▸ **Task data**
════════════════════

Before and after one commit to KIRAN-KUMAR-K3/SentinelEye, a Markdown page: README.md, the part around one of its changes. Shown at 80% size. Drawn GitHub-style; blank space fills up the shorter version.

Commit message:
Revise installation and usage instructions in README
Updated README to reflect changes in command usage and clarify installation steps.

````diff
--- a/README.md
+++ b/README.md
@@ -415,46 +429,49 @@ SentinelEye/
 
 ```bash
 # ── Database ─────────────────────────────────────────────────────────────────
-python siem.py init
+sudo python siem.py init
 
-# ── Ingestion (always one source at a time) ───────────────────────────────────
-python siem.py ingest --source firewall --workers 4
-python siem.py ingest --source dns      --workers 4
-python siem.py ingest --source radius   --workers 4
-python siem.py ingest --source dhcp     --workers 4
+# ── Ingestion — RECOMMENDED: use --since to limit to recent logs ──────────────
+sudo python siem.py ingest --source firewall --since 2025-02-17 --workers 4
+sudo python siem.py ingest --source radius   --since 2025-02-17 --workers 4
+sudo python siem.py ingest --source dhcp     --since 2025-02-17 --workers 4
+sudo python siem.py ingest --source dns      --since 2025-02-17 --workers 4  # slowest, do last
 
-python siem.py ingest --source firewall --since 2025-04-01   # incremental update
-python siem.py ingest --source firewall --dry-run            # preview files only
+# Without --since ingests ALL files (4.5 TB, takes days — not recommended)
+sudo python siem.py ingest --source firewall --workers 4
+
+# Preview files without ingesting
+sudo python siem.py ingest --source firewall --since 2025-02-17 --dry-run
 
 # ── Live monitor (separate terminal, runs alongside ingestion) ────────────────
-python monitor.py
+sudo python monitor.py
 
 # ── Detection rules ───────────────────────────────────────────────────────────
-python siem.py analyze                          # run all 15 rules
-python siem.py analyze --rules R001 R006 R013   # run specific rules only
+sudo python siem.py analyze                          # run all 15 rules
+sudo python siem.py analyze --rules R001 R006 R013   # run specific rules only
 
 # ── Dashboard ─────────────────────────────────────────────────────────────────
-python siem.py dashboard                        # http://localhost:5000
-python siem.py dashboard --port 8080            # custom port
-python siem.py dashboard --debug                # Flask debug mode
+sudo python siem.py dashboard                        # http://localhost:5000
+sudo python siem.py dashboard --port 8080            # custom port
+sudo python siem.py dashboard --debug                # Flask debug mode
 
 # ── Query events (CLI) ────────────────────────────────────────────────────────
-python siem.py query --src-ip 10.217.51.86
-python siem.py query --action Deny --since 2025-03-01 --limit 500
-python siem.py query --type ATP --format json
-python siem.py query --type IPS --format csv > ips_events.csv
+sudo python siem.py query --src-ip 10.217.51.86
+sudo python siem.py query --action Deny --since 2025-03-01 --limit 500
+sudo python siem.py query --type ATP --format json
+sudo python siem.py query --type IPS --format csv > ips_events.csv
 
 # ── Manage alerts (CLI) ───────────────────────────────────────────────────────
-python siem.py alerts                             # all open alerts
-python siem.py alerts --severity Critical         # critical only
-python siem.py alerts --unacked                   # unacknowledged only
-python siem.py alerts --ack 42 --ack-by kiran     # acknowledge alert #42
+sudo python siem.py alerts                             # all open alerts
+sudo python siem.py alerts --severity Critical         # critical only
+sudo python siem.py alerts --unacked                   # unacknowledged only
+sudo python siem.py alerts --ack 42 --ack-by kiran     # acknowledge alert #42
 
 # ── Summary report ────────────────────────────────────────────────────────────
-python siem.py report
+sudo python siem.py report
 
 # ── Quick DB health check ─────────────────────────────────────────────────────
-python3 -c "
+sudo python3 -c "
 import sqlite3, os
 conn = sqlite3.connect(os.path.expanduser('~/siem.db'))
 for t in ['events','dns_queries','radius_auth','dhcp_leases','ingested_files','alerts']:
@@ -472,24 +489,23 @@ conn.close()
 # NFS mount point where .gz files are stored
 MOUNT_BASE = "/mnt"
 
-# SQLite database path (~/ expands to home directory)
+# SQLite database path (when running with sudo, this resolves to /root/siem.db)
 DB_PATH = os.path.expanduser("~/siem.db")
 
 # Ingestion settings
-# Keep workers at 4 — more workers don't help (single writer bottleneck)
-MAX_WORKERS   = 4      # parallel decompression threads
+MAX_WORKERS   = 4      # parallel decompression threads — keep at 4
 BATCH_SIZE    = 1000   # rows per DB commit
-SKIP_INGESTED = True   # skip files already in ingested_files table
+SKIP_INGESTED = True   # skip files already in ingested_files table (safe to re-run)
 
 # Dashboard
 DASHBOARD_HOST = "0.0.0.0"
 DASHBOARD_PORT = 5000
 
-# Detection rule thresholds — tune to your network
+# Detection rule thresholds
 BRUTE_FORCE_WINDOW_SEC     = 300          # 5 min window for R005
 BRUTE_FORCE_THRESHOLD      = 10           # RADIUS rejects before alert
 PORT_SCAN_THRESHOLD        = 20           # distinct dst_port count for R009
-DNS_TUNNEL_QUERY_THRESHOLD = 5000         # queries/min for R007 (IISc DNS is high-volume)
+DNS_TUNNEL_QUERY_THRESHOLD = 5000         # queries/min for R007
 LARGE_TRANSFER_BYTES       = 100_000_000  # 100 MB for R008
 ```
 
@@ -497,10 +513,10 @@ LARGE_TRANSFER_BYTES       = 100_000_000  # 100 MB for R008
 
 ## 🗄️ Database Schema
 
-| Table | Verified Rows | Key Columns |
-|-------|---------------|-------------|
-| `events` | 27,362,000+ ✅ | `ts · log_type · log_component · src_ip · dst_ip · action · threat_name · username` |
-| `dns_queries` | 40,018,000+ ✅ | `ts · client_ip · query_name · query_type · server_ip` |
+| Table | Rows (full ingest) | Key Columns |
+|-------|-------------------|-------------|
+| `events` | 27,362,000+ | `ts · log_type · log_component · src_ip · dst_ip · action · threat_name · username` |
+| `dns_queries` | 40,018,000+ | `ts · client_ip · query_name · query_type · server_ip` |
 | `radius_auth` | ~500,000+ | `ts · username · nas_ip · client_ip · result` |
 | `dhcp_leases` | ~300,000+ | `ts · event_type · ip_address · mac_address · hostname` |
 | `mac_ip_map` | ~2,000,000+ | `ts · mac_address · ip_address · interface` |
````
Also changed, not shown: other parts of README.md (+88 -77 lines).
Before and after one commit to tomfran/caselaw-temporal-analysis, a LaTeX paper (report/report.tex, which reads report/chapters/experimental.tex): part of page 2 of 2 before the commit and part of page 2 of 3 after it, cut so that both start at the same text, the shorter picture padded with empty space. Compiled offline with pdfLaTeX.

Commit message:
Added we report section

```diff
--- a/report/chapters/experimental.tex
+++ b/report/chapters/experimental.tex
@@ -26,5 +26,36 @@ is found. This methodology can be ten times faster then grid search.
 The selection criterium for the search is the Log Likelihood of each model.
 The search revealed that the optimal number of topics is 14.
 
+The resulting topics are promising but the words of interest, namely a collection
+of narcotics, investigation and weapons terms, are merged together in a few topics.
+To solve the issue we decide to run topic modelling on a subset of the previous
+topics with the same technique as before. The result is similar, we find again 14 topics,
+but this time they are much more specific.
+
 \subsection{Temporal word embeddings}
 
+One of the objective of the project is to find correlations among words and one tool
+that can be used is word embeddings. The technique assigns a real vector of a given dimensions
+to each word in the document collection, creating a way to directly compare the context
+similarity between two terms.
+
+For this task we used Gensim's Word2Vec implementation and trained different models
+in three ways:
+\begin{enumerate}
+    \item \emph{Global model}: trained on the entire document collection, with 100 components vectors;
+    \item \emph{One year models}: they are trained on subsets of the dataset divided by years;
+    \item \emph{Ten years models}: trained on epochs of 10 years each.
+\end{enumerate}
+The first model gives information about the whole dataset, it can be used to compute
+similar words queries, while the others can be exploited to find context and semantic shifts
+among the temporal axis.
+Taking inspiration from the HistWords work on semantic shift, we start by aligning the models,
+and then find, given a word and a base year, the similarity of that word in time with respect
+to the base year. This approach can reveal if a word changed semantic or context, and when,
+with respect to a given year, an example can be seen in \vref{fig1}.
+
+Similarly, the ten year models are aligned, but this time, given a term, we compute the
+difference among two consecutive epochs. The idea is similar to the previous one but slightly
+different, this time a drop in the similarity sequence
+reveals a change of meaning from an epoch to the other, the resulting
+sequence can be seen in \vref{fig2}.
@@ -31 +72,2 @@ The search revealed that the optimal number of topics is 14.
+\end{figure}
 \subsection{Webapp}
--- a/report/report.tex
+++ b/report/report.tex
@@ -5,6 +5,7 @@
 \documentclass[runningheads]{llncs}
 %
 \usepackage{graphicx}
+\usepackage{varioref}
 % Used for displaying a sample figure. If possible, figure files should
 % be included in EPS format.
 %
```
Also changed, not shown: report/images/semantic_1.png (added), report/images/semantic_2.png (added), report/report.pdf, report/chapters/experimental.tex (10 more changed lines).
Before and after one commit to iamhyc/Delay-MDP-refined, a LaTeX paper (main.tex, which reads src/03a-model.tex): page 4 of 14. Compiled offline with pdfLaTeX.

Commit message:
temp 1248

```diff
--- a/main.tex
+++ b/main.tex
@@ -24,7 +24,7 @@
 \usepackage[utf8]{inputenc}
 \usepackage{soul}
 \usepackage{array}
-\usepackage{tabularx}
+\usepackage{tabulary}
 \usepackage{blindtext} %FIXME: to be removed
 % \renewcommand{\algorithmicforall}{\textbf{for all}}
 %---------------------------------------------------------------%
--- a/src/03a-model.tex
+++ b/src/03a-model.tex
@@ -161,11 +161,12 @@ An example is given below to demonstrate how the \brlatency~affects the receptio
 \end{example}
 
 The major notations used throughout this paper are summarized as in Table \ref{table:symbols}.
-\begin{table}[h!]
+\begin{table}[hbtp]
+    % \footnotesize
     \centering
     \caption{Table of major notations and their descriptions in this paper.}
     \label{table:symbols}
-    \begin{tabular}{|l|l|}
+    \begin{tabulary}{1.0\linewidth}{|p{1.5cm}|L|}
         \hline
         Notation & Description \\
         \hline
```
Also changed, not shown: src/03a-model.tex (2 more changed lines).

════════════════════

▸ **What to produce**
Show each line from the material above where the string "given" can be found.

▸ **Result for this exercise**
+that can be used is word embeddings. The technique assigns a real vector of a given dimensions
+and then find, given a word and a base year, the similarity of that word in time with respect
+with respect to a given year, an example can be seen in \vref{fig1}.
+Similarly, the ten year models are aligned, but this time, given a term, we compute the
@@ -161,11 +161,12 @@ An example is given below to demonstrate how the \brlatency~affects the receptio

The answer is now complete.